Community Recovery Advocates: Addressing Community-Specific Barriers to Equitable Recovery
As we talked to grantees and potential grantees in mid-2020 about their communities’ needs during the ongoing COVID-19 pandemic, one priority continued to rise to the top of the list: Communities across the region faced a gap in culturally and linguistically available services. They needed services provided in languages other than English to abate recovery barriers for the most vulnerable in their communities.The communities we talked to have one thing in common: They are near a meatpacking plant that employs workers whose first language is often not English. These communities and service providers might have access to resources to assist families. Still, many of those families have not been reaching out for assistance because of language barriers, lack of information or mistrust and fear.
We heard loud and clear that communities needed bilingual navigators, case managers and coordinators. These navigators needed to connect individuals and households with culturally appropriate resources and advocate with other service providers to ensure all services were accessible, no matter the individual’s primary language.

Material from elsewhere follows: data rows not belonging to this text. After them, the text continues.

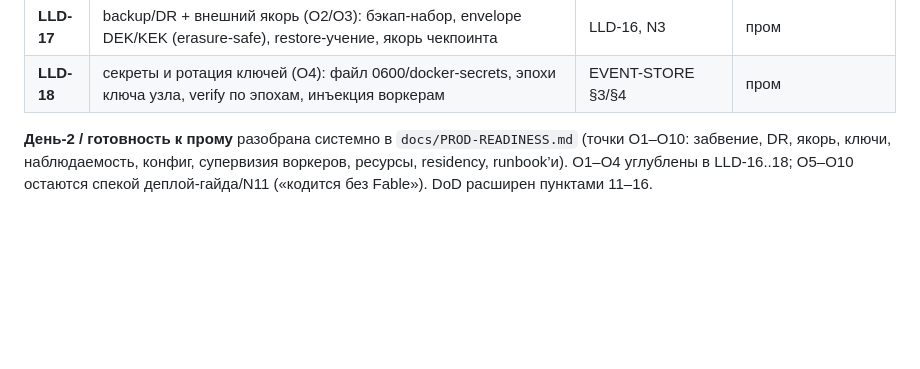
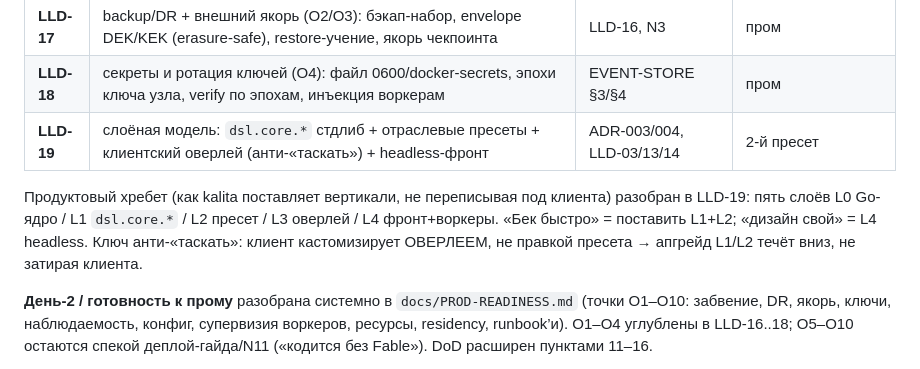
Before and after one commit to avangerus/kalita, a Markdown page: docs/HLD-V1.md, the part around the change. Rendered like a GitHub page; blank space fills up the shorter version.

```diff
--- a/docs/HLD-V1.md
+++ b/docs/HLD-V1.md
@@ -304,6 +304,13 @@ approval-события рабочих узлов; управление — че
 | **LLD-16** | право на забвение (O1): crypto-shredding — ключ на субъекта, стирание = уничтожение ключа, цепочка/verify целы | EVENT-STORE §6 | пром (Legal-пилот с перс.данными) |
 | **LLD-17** | backup/DR + внешний якорь (O2/O3): бэкап-набор, envelope DEK/KEK (erasure-safe), restore-учение, якорь чекпоинта | LLD-16, N3 | пром |
 | **LLD-18** | секреты и ротация ключей (O4): файл 0600/docker-secrets, эпохи ключа узла, verify по эпохам, инъекция воркерам | EVENT-STORE §3/§4 | пром |
+| **LLD-19** | слоёная модель: `dsl.core.*` стдлиб + отраслевые пресеты + клиентский оверлей (анти-«таскать») + headless-фронт | ADR-003/004, LLD-03/13/14 | 2-й пресет |
+
+Продуктовый хребет (как kalita поставляет вертикали, не переписывая под клиента)
+разобран в LLD-19: пять слоёв L0 Go-ядро / L1 `dsl.core.*` / L2 пресет / L3
+оверлей / L4 фронт+воркеры. «Бек быстро» = поставить L1+L2; «дизайн свой» =
+L4 headless. Ключ анти-«таскать»: клиент кастомизирует ОВЕРЛЕЕМ, не правкой
+пресета → апгрейд L1/L2 течёт вниз, не затирая клиента.
 
 **День-2 / готовность к прому** разобрана системно в `docs/PROD-READINESS.md`
 (точки O1–O10: забвение, DR, якорь, ключи, наблюдаемость, конфиг, супервизия
```
Also changed, not shown: docs/lld/LLD-19-pack-layering-presets.md (added, +138 -0 lines).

Recovery challenges in Columbus Junction, Iowa
One of these community advocates is Araceli Vazquez-Ramirez, who lives and works in Columbus Junction, Iowa. Born and raised in Mexico (Josefino de Allende Jalisco), she moved to the U.S. at age 17. At that time, she didn’t speak any English but came here like every other immigrant with nothing in her hands but a suitcase full of dreams and aspirations.
In April 2020, the Center for Disaster Philanthropy’s Midwest Early Recovery Fund team met Mike Reyes and Davenport’s League of United Latin American Citizens (LULAC) chapter to learn about the community needs and how CDP can support their efforts to address these issues. The Columbus Junction school district, which includes four other small towns, has 4,400 people. The latest numbers show that 50% of students are Latinx, 20% Asian and 30% white, making this a very diverse area of South Eastern Iowa.
Before and during the pandemic, LULAC volunteers worked tirelessly in several communities across their region of Iowa to ensure that Spanish-speaking families had access to food, health and safety information and other services. They were excited to have a full-time advocate, funded by a CDP grant to Quad Cities Community Foundation and LULAC, in Columbus Junction to work with the Latinx and Chin community members originally from Myanmar in Southeast Asia.
Araceli had already worked in her community on these issues. And because of her lived experience and compassion for her community, she left another role to take on this new challenge. Araceli describes her work as bringing positive and long-term changes to the communities she serves. “Each community has its own needs and assets, as well as its own culture and social structure. … We need to address the community’s priorities first. We need to see who are those who are most directly affected by adverse conditions.”
As I read her monthly reports, I am more convinced that having a person who speaks your language opens access to resources and increases the likelihood of equitable community recovery. It is also fundamental in psychosocial or emotional support. Having a place to share one’s story, in one’s language, where someone listens compassionately and with understanding, is significant; Araceli’s office has been full. Her phone has been continually ringing as people discover she is available to listen and support.
There are many barriers yet to overcome. There is not enough food, and rental assistance is not available for everyone. But Araceli and the Columbus Junction community are stepping up. Families are receiving help filling out paperwork in English and finding legal services. Translators are ensuring that documents are available in several languages. A mobile clinic and COVID-19 testing are coming to the community.
Araceli, in partnership with other service providers in the area, is conducting a needs assessment over the next several months to get a fuller picture of critical gaps in services. Community and regional stakeholders have provided additional funding and resources as they recognize the significant impact of LULAC and Araceli’s efforts. But perhaps most importantly, hope is continuing to build for all families in the area.